# What needs to be done:
The entries that follow need to be reproduced exactly, minus any images.

# Input for this task:
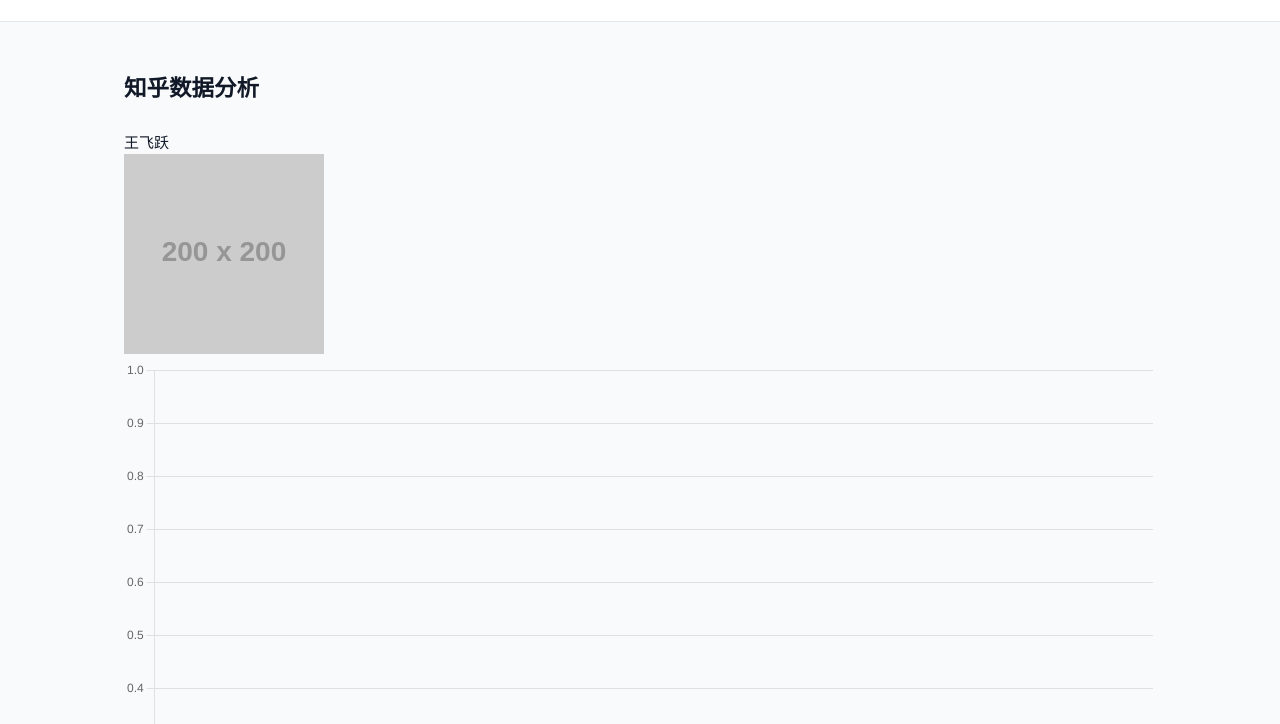
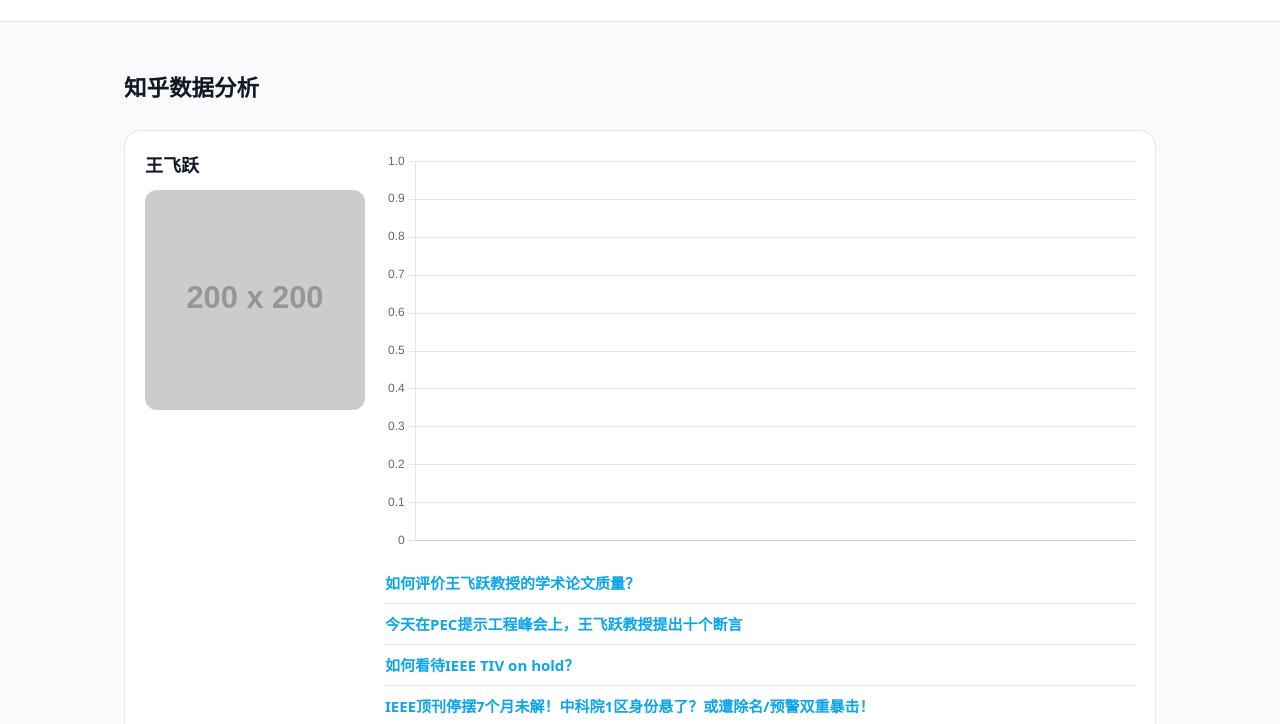
Before and after one commit to fengm569-design/socialradarweb, a plain HTML site: page Html/data.html in a window 1280 px wide. Shown: the part 71-795 px from the top of the page. Drawn offline with nearby package versions, Linux system fonts and the light colour scheme; placeholder pictures from the web are drawn by us.

Commit message:
Update data.css

```diff
--- a/CSS/data.css
+++ b/CSS/data.css
@@ -118,3 +118,152 @@ header{
 [data-theme="dark"] header{
   background:rgba(11,18,32,.7)
 }
+:root{
+  --bg:#f9fafb;
+  --panel:#ffffff;
+  --muted:#4b5563;
+  --text:#111827;
+  --accent:#0ea5e9;
+  --border:#e5e7eb;
+}
+
+*{box-sizing:border-box}
+
+html,body{
+  margin:0;
+  padding:0;
+  background:var(--bg);
+  color:var(--text);
+  font:15px/1.6 system-ui,sans-serif
+}
+
+.container{max-width:1080px;margin:0 auto;padding:24px}
+
+header{
+  position:sticky;
+  top:0;
+  background:rgba(255,255,255,.9);
+  backdrop-filter:blur(10px);
+  border-bottom:1px solid var(--border);
+}
+
+.nav{display:flex;justify-content:space-between;align-items:center}
+.brand{font-weight:800}
+.menu{display:flex;gap:14px}
+.menu a{padding:10px 12px;border-radius:10px;color:var(--text);text-decoration:none}
+.menu a.active{background:var(--accent);color:#fff}
+
+.muted{color:var(--muted)}
+
+.btn.secondary{
+  background:transparent;
+  border:1px solid var(--border);
+  padding:6px 10px;
+  border-radius:10px;
+}
+
+/* ===== 人物模块 ===== */
+
+.person-card{
+  display:grid;
+  grid-template-columns:220px 1fr;
+  gap:20px;
+  background:var(--panel);
+  border:1px solid var(--border);
+  border-radius:16px;
+  padding:20px;
+  margin-bottom:24px;
+}
+
+.person-name{
+  font-size:18px;
+  font-weight:800;
+}
+
+.person-org{
+  font-size:13px;
+  color:var(--muted);
+  margin-bottom:10px;
+}
+
+.person-avatar{
+  width:100%;
+  border-radius:12px;
+}
+
+.post-list{margin-top:12px}
+
+.post-item{
+  padding:8px 0;
+  border-bottom:1px solid var(--border);
+}
+
+.post-item a{
+  font-weight:700;
+  color:var(--accent);
+  text-decoration:none;
+}
+
+.post-meta{
+  font-size:12px;
+  color:var(--muted);
+}
+
+/* ===== 深色模式 ===== */
+
+[data-theme="dark"]{
+  --bg:#0b1220;
+  --panel:#0b1530;
+  --muted:#93a3b8;
+  --text:#e6eef8;
+  --accent:#38bdf8;
+  --border:#1e293b;
+}
+
+[data-theme="dark"] header{
+  background:rgba(11,18,32,.7)
+}
+.person-card{
+  display:grid;
+  grid-template-columns:220px 1fr;
+  gap:20px;
+  background:var(--panel);
+  border:1px solid var(--border);
+  border-radius:16px;
+  padding:20px;
+  margin-bottom:24px;
+}
+
+.person-name{
+  font-size:18px;
+  font-weight:800;
+}
+
+.person-org{
+  font-size:13px;
+  color:var(--muted);
+  margin-bottom:10px;
+}
+
+.person-avatar{
+  width:100%;
+  border-radius:12px;
+}
+
+.post-list{margin-top:12px}
+
+.post-item{
+  padding:8px 0;
+  border-bottom:1px solid var(--border);
+}
+
+.post-item a{
+  font-weight:700;
+  color:var(--accent);
+  text-decoration:none;
+}
+
+.post-meta{
+  font-size:12px;
+  color:var(--muted);
+}
```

# Final answer:
Before and after one commit to fengm569-design/socialradarweb, a plain HTML site: page Html/data.html in a window 1280 px wide. Shown: the part 71-795 px from the top of the page. Drawn offline with nearby package versions, Linux system fonts and the light colour scheme; placeholder pictures from the web are drawn by us.

Commit message:
Update data.css

```diff
--- a/CSS/data.css
+++ b/CSS/data.css
@@ -118,3 +118,152 @@ header{
 [data-theme="dark"] header{
   background:rgba(11,18,32,.7)
 }
+:root{
+  --bg:#f9fafb;
+  --panel:#ffffff;
+  --muted:#4b5563;
+  --text:#111827;
+  --accent:#0ea5e9;
+  --border:#e5e7eb;
+}
+
+*{box-sizing:border-box}
+
+html,body{
+  margin:0;
+  padding:0;
+  background:var(--bg);
+  color:var(--text);
+  font:15px/1.6 system-ui,sans-serif
+}
+
+.container{max-width:1080px;margin:0 auto;padding:24px}
+
+header{
+  position:sticky;
+  top:0;
+  background:rgba(255,255,255,.9);
+  backdrop-filter:blur(10px);
+  border-bottom:1px solid var(--border);
+}
+
+.nav{display:flex;justify-content:space-between;align-items:center}
+.brand{font-weight:800}
+.menu{display:flex;gap:14px}
+.menu a{padding:10px 12px;border-radius:10px;color:var(--text);text-decoration:none}
+.menu a.active{background:var(--accent);color:#fff}
+
+.muted{color:var(--muted)}
+
+.btn.secondary{
+  background:transparent;
+  border:1px solid var(--border);
+  padding:6px 10px;
+  border-radius:10px;
+}
+
+/* ===== 人物模块 ===== */
+
+.person-card{
+  display:grid;
+  grid-template-columns:220px 1fr;
+  gap:20px;
+  background:var(--panel);
+  border:1px solid var(--border);
+  border-radius:16px;
+  padding:20px;
+  margin-bottom:24px;
+}
+
+.person-name{
+  font-size:18px;
+  font-weight:800;
+}
+
+.person-org{
+  font-size:13px;
+  color:var(--muted);
+  margin-bottom:10px;
+}
+
+.person-avatar{
+  width:100%;
+  border-radius:12px;
+}
+
+.post-list{margin-top:12px}
+
+.post-item{
+  padding:8px 0;
+  border-bottom:1px solid var(--border);
+}
+
+.post-item a{
+  font-weight:700;
+  color:var(--accent);
+  text-decoration:none;
+}
+
+.post-meta{
+  font-size:12px;
+  color:var(--muted);
+}
+
+/* ===== 深色模式 ===== */
+
+[data-theme="dark"]{
+  --bg:#0b1220;
+  --panel:#0b1530;
+  --muted:#93a3b8;
+  --text:#e6eef8;
+  --accent:#38bdf8;
+  --border:#1e293b;
+}
+
+[data-theme="dark"] header{
+  background:rgba(11,18,32,.7)
+}
+.person-card{
+  display:grid;
+  grid-template-columns:220px 1fr;
+  gap:20px;
+  background:var(--panel);
+  border:1px solid var(--border);
+  border-radius:16px;
+  padding:20px;
+  margin-bottom:24px;
+}
+
+.person-name{
+  font-size:18px;
+  font-weight:800;
+}
+
+.person-org{
+  font-size:13px;
+  color:var(--muted);
+  margin-bottom:10px;
+}
+
+.person-avatar{
+  width:100%;
+  border-radius:12px;
+}
+
+.post-list{margin-top:12px}
+
+.post-item{
+  padding:8px 0;
+  border-bottom:1px solid var(--border);
+}
+
+.post-item a{
+  font-weight:700;
+  color:var(--accent);
+  text-decoration:none;
+}
+
+.post-meta{
+  font-size:12px;
+  color:var(--muted);
+}
```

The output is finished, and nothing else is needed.